“It was all of us coming together, and saying, ‘Look, we actually need to really, really do something here, we can’t just sit back and let these kinds of things happen to our mob,’” Briscoe said.

The Partnership links organisations including:

  • ABSTARR Consulting
  • Australian Indigenous Doctors’ Association
  • Congress of Aboriginal and Torres Strait Islander Nurses and Midwives
  • Indigenous Allied Health Australia
  • Institute for Collaborative Race Research
  • The Lowitja Institute
  • National Association of Aboriginal & Torres Strait Islander Health Workers & Practitioners
  • National Justice Project.

P4JH launched their website at, which they hope will become a hub for resources about racism within the health and justice systems.

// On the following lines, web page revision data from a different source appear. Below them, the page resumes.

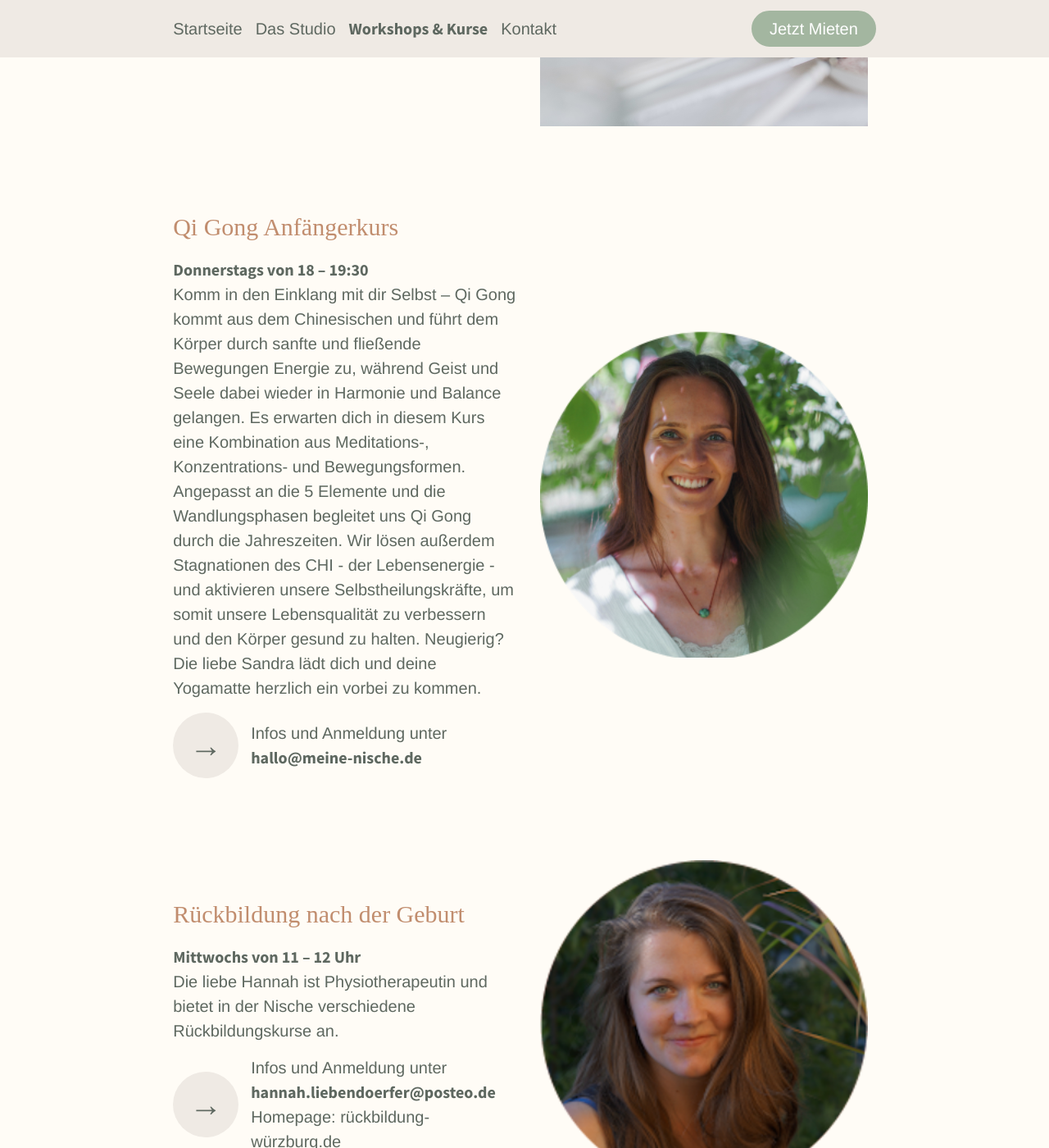
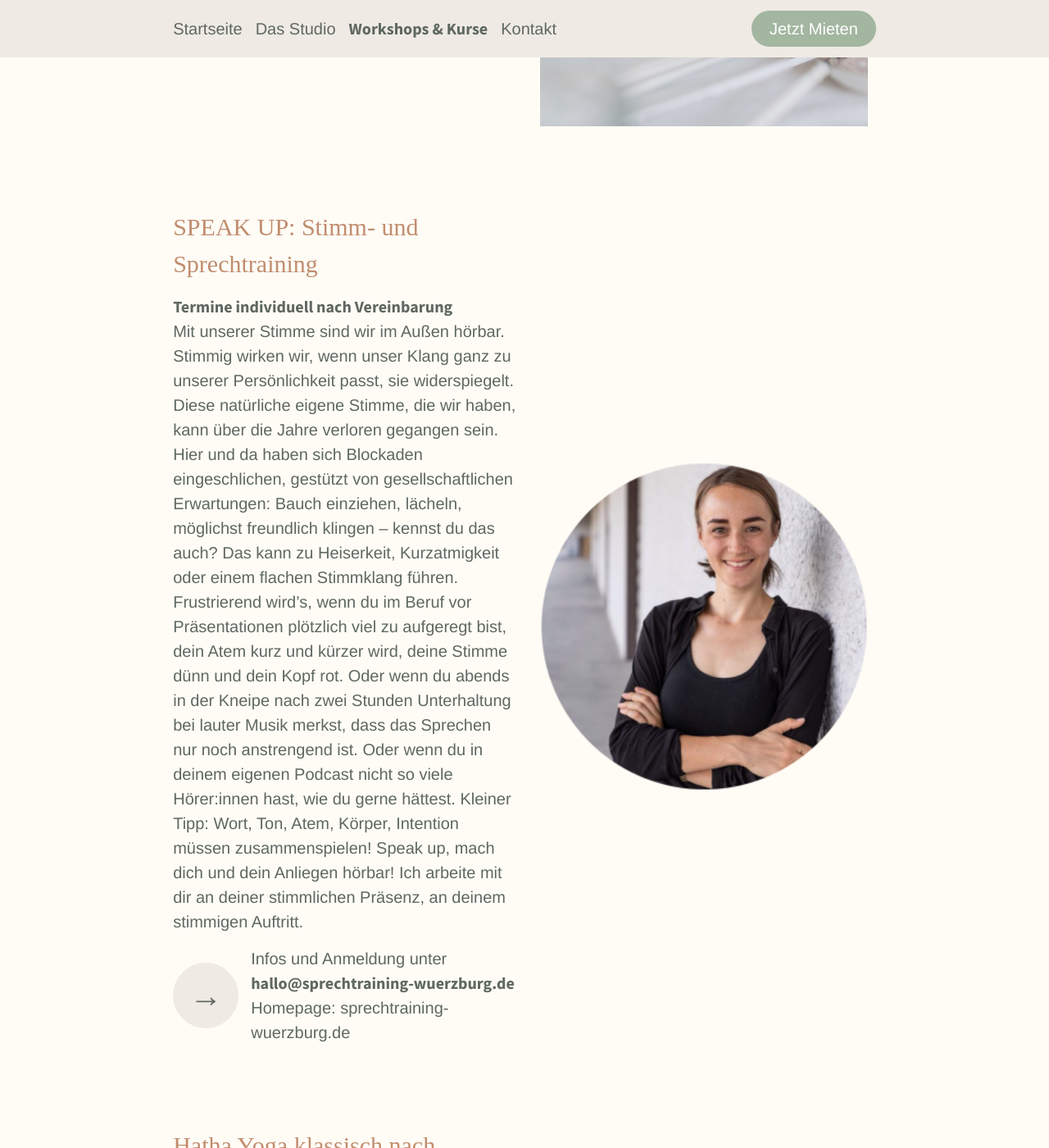
Before and after one commit to sonjafeitsch/meine-nische-website, a Jekyll site: the page built from kurse.html, in a window 1280 px wide and 1400 px high, scrolled down 575 px. Shown: the whole window at 82% size. Built offline with Jekyll 4.4.1, drawn with Linux system fonts in a browser that asks for light colours; some web fonts are replaced; some of the changed text lies outside the part shown.

Commit message:
update kurse

```diff
--- a/kurse.html
+++ b/kurse.html
@@ -4,14 +4,27 @@
 style: kurse.css
 permalink: kurse
 events:
+  - name: "SPEAK UP: Stimm- und Sprechtraining"
+    image: carolin.png
+    time: Termine individuell nach Vereinbarung
+    address: hallo@sprechtraining-wuerzburg.de
+    homepage: sprechtraining-wuerzburg.de
+    description: "Mit unserer Stimme sind wir im Außen hörbar. Stimmig wirken wir, wenn unser Klang ganz zu unserer Persönlichkeit passt, sie widerspiegelt. Diese natürliche eigene Stimme, die wir haben, kann über die Jahre verloren gegangen sein. Hier und da haben sich Blockaden eingeschlichen, gestützt von gesellschaftlichen Erwartungen: Bauch einziehen, lächeln, möglichst freundlich klingen – kennst du das auch?
+    Das kann zu Heiserkeit, Kurzatmigkeit oder einem flachen Stimmklang führen. Frustrierend wird’s, wenn du im Beruf vor Präsentationen plötzlich viel zu aufgeregt bist, dein Atem kurz und kürzer wird, deine Stimme dünn und dein Kopf rot. Oder wenn du abends in der Kneipe nach zwei Stunden Unterhaltung bei lauter Musik merkst, dass das Sprechen nur noch anstrengend ist. Oder wenn du in deinem eigenen Podcast nicht so viele Hörer:innen hast, wie du gerne hättest. Kleiner Tipp: Wort, Ton, Atem, Körper, Intention müssen zusammenspielen!
+    Speak up, mach dich und dein Anliegen hörbar! Ich arbeite mit dir an deiner stimmlichen Präsenz, an deinem stimmigen Auftritt. "
+  - name: "Hatha Yoga klassisch nach Sivananda"
+    time: "Montags von 19:30 – 21:00"
+    description: "Wir praktizieren mit Traditionsbezug die klassischen Körperstellungen (Asanas) aus dem Hatha Yoga, um unsere Kraft, Flexibilität und Balance gleichermaßen zu entwickeln. Wir üben Sonnengruß und Rishikesh-Reihe, spielen und experimentieren damit. Durch leichtere Abwandlungen sowie herausfordernde Varianten sind die Stunden für alle geeignet, egal ob Neuling oder Yogi(ni) mit langjähriger Erfahrung... "
+    address: shivanitempel@web.de
+    image: agnes.png
   - name: "Qi Gong Anfängerkurs"
     time: Donnerstags von 18 – 19:30
     description: Komm in den Einklang mit dir Selbst – Qi Gong kommt aus dem Chinesischen und führt dem Körper durch sanfte und fließende Bewegungen Energie zu, während Geist und Seele dabei wieder in Harmonie und Balance gelangen. Es erwarten dich in diesem Kurs eine Kombination aus Meditations-, Konzentrations- und Bewegungsformen. Angepasst an die 5 Elemente und die Wandlungsphasen begleitet uns Qi Gong durch die Jahreszeiten. Wir lösen außerdem Stagnationen des CHI - der Lebensenergie - und aktivieren unsere Selbstheilungskräfte, um somit unsere Lebensqualität zu verbessern und den Körper gesund zu halten. Neugierig? Die liebe Sandra lädt dich und deine Yogamatte herzlich ein vorbei zu kommen.
     address: hallo@meine-nische.de
     image: qiGong.png
   - name: "Rückbildung nach der Geburt"
-    time: Mittwochs von 11 – 12 Uhr
-    description: Die liebe Hannah ist Physiotherapeutin und bietet in der Nische verschiedene Rückbildungskurse an.
+    time: "Immer Mittwochs"
+    description: "Die liebe Hannah ist Physiotherapeutin und bietet in der Nische verschiedene Rückbildungskurse an. Die Kurse finden Mittwochs von 11:00 – 12:00, 12:15 – 13:15, 17:15 – 18:15 und 18:30 – 19:30 statt."
     address: hannah.liebendoerfer@posteo.de
     image: rueckbildung.png
     homepage: rückbildung-würzburg.de
@@ -26,12 +39,6 @@
     description: Wir sind eine QLB-Atemgruppe (Quantum-Light-Breath). Hierbei handelt es sich um eine Meditationsform, welche von Jeru Kabbal entwickelt wurde. Bei der QLB handelt es sich um eine einstündige Atemmeditation und uns in das „Hier und Jetzt“ führt. Wir beginnen mit dem Eintanzen und setzen uns danach zu einer Gesprächsrunde in den Kreis. Danach folgt die Medi. Nach einer kurzen Ruhephase schließen wir wieder mit einer Rederunde ab, in welcher jeder über seine gemachten Erfahrungen reden darf wenn er möchte. Diese Meditationsform erzeugt mit der Zeit eine Transformation des Inneren bei den Teilnehmern und durch unsere liebevolle Durchführung auch ein starkes Gefühl von Gemeinschaft untereinander.
     image: meditation.png
     address: hallo@meine-nische.de
-  - name: "Stimm- und Sprechtraining"
-    image: carolin.png
-    time: Termine individuell nach Vereinbarung
-    address: hallo@sprechtraining-wuerzburg.de
-    homepage: sprechtraining-wuerzburg.de
-    description: Du möchtest deiner Stimme etwas Gutes tun? Du möchtest den individuellen Klang und Charakter deiner Stimme entdecken und stärken? Bei der Sprech- und Stimmtrainerin Carolin Hasenauer lernst du verschiedene alltagstaugliche Tipps, um deiner Stimme etwas Gutes zu tun. Und wie du selbstbewusst und authentisch dein Anliegen rüber bringen kannst.
 ---
 
 <article class="flex-responsive flex-gap-4">
```
Also changed, not shown: images/events/agnes.png (added).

Briscoe said the partnership will shine a light on the interrelationship between the justice and health systems, and the poorer outcomes that Indigenous people have in both of these spaces.

“Our combined vision of our network is for Aboriginal and Torres Strait Islander people to enjoy health and wellbeing that’s free from racism in the health and justice system.”

“We do have organisations that purely focus on justice, and we have organisations that purely focus on health, but where the gap is, is actually justice and health,” he said.

“When our mob access the justice system, [it’s about] ensuring that they are provided with the adequate level of healthcare, and as we’ve seen in the media, that isn’t always forthcoming.”

P4JH is focussing on lifting the voices of people with lived experience of racism in the healthcare and criminal justice systems.

“Over the coming months, we’re looking to hold a series of webinars privileging the voices of many of our family members and loved ones that have actually been through the deaths in custody process but weren’t afforded an adequate level of health care,” Briscoe said.

“It’s really just providing a platform for families to be able to share their stories.

“Hopefully you’ll have policymakers that take into consideration some of the stories that they share in order to ensure that we’re not seeing these preventable deaths in custody.”

The campaign is about giving deaths in custody statistics a human face.

“A lot of the mainstream see them as statistics, but we seem them as family members — they’re uncles, aunties, grandparents, nephews, nieces,” he said.

The webinars will form a major part of P4JH’s campaign against deaths in custody and substandard healthcare for mob, and the partnership hopes to respond to coronial inquests and make statements on incidents as they occur.

By Sarah Smit